- EXERCISE: Without the pictures, can you quote each line below exactly?

Web interface edit records:
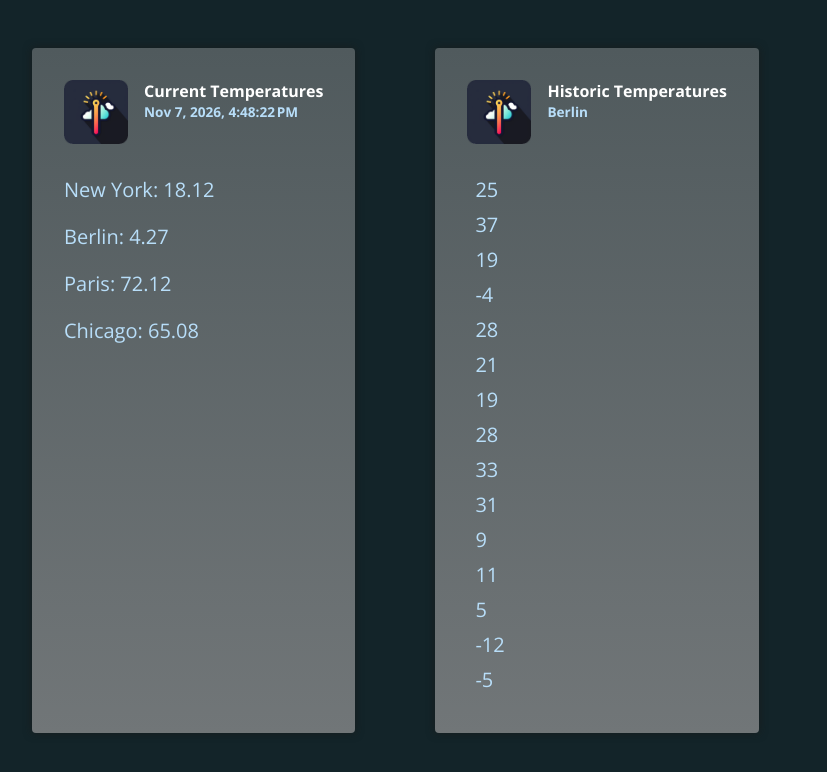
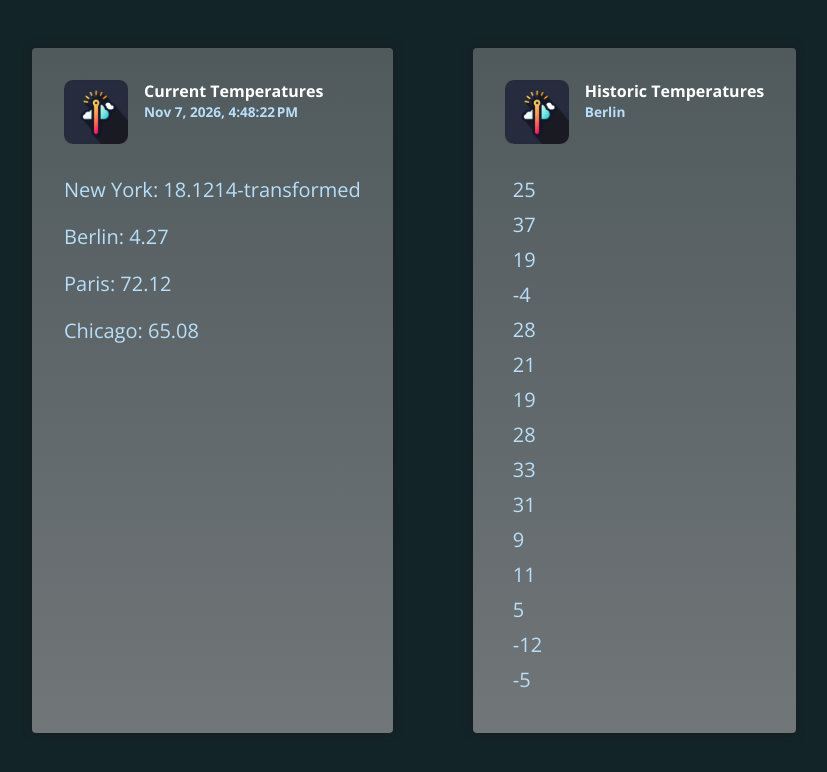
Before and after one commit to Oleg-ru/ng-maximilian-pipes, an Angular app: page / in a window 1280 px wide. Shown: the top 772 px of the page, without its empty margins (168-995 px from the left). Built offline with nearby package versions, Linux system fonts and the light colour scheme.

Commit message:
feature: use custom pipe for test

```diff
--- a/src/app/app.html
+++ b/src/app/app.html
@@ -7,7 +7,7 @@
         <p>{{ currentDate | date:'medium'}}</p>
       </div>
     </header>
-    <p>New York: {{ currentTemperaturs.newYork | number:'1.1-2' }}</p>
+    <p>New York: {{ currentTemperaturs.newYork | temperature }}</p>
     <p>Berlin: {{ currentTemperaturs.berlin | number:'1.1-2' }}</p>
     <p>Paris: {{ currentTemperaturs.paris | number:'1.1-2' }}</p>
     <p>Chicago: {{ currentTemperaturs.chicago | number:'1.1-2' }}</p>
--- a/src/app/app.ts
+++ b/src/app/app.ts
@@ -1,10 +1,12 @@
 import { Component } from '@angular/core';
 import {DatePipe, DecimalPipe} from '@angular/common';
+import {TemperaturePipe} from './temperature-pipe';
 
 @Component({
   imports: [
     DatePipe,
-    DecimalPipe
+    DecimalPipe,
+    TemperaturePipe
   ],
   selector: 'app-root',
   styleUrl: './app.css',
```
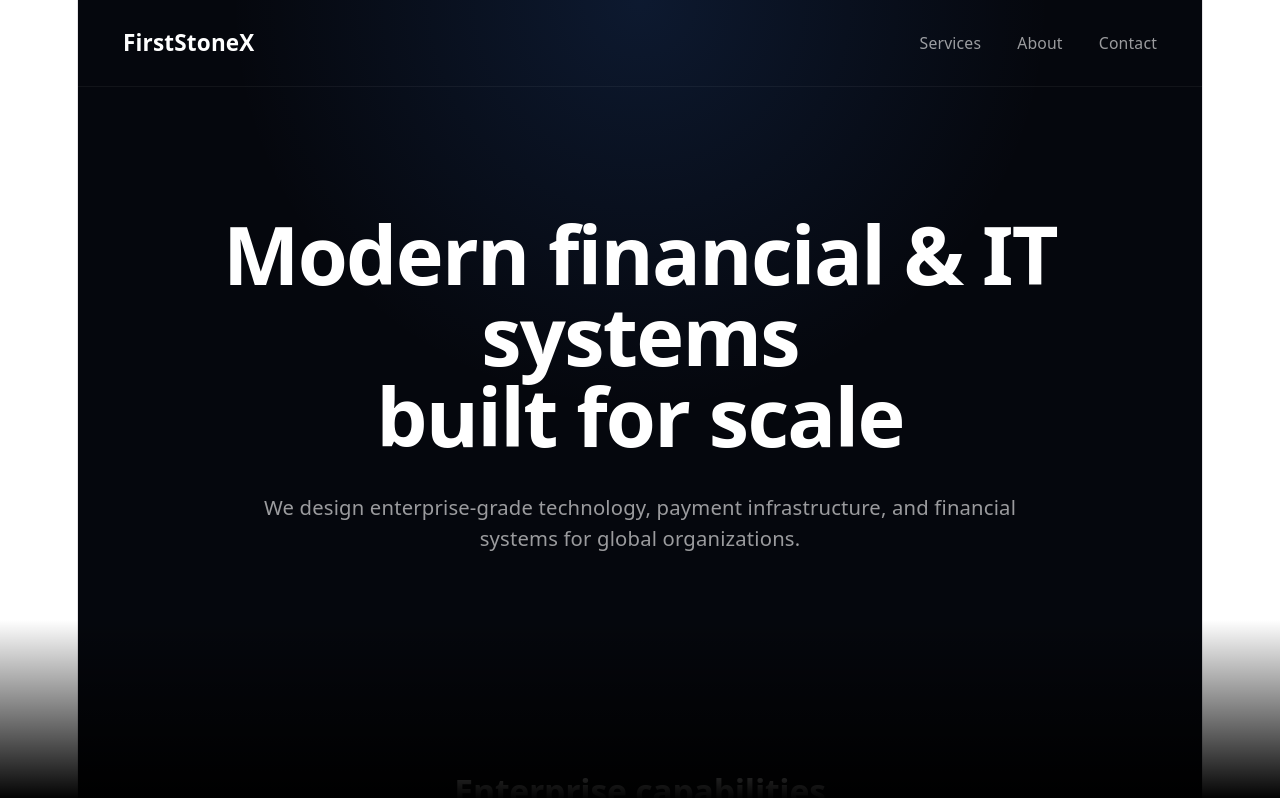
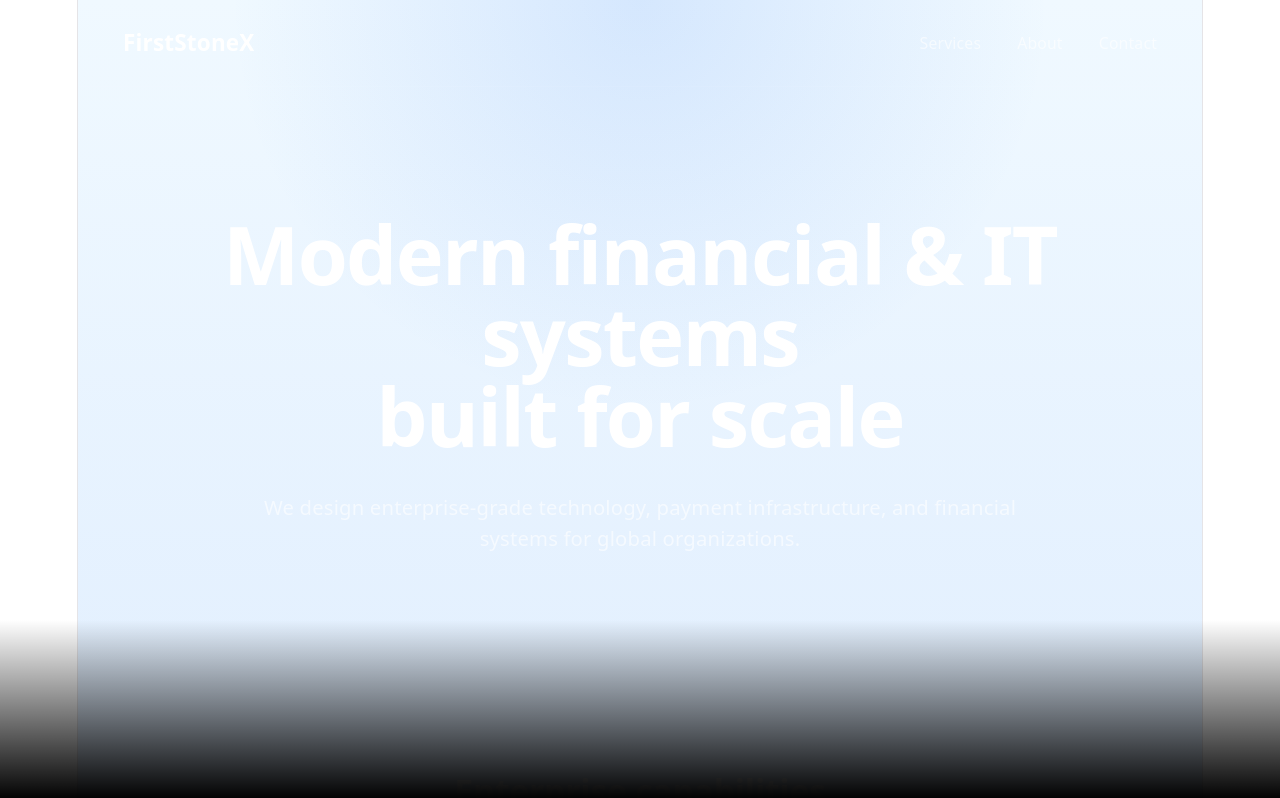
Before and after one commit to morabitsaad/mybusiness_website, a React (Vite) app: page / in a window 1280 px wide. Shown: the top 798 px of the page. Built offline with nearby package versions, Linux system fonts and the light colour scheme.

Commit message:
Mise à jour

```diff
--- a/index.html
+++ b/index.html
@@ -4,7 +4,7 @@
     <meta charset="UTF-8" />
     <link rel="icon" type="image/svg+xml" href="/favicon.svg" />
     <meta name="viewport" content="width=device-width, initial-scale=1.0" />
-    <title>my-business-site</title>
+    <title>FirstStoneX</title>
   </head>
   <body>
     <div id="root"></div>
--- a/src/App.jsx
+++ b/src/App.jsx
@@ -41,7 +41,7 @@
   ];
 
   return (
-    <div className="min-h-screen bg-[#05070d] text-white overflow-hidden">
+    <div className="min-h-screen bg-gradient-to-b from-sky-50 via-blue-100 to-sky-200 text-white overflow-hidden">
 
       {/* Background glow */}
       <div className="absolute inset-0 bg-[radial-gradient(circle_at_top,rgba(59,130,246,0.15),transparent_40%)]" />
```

- RESPONSE FOR THIS EXERCISE:
Before and after one commit to Oleg-ru/ng-maximilian-pipes, an Angular app: page / in a window 1280 px wide. Shown: the top 772 px of the page, without its empty margins (168-995 px from the left). Built offline with nearby package versions, Linux system fonts and the light colour scheme.

Commit message:
feature: use custom pipe for test

```diff
--- a/src/app/app.html
+++ b/src/app/app.html
@@ -7,7 +7,7 @@
         <p>{{ currentDate | date:'medium'}}</p>
       </div>
     </header>
-    <p>New York: {{ currentTemperaturs.newYork | number:'1.1-2' }}</p>
+    <p>New York: {{ currentTemperaturs.newYork | temperature }}</p>
     <p>Berlin: {{ currentTemperaturs.berlin | number:'1.1-2' }}</p>
     <p>Paris: {{ currentTemperaturs.paris | number:'1.1-2' }}</p>
     <p>Chicago: {{ currentTemperaturs.chicago | number:'1.1-2' }}</p>
--- a/src/app/app.ts
+++ b/src/app/app.ts
@@ -1,10 +1,12 @@
 import { Component } from '@angular/core';
 import {DatePipe, DecimalPipe} from '@angular/common';
+import {TemperaturePipe} from './temperature-pipe';
 
 @Component({
   imports: [
     DatePipe,
-    DecimalPipe
+    DecimalPipe,
+    TemperaturePipe
   ],
   selector: 'app-root',
   styleUrl: './app.css',
```
Before and after one commit to morabitsaad/mybusiness_website, a React (Vite) app: page / in a window 1280 px wide. Shown: the top 798 px of the page. Built offline with nearby package versions, Linux system fonts and the light colour scheme.

Commit message:
Mise à jour

```diff
--- a/index.html
+++ b/index.html
@@ -4,7 +4,7 @@
     <meta charset="UTF-8" />
     <link rel="icon" type="image/svg+xml" href="/favicon.svg" />
     <meta name="viewport" content="width=device-width, initial-scale=1.0" />
-    <title>my-business-site</title>
+    <title>FirstStoneX</title>
   </head>
   <body>
     <div id="root"></div>
--- a/src/App.jsx
+++ b/src/App.jsx
@@ -41,7 +41,7 @@
   ];
 
   return (
-    <div className="min-h-screen bg-[#05070d] text-white overflow-hidden">
+    <div className="min-h-screen bg-gradient-to-b from-sky-50 via-blue-100 to-sky-200 text-white overflow-hidden">
 
       {/* Background glow */}
       <div className="absolute inset-0 bg-[radial-gradient(circle_at_top,rgba(59,130,246,0.15),transparent_40%)]" />
```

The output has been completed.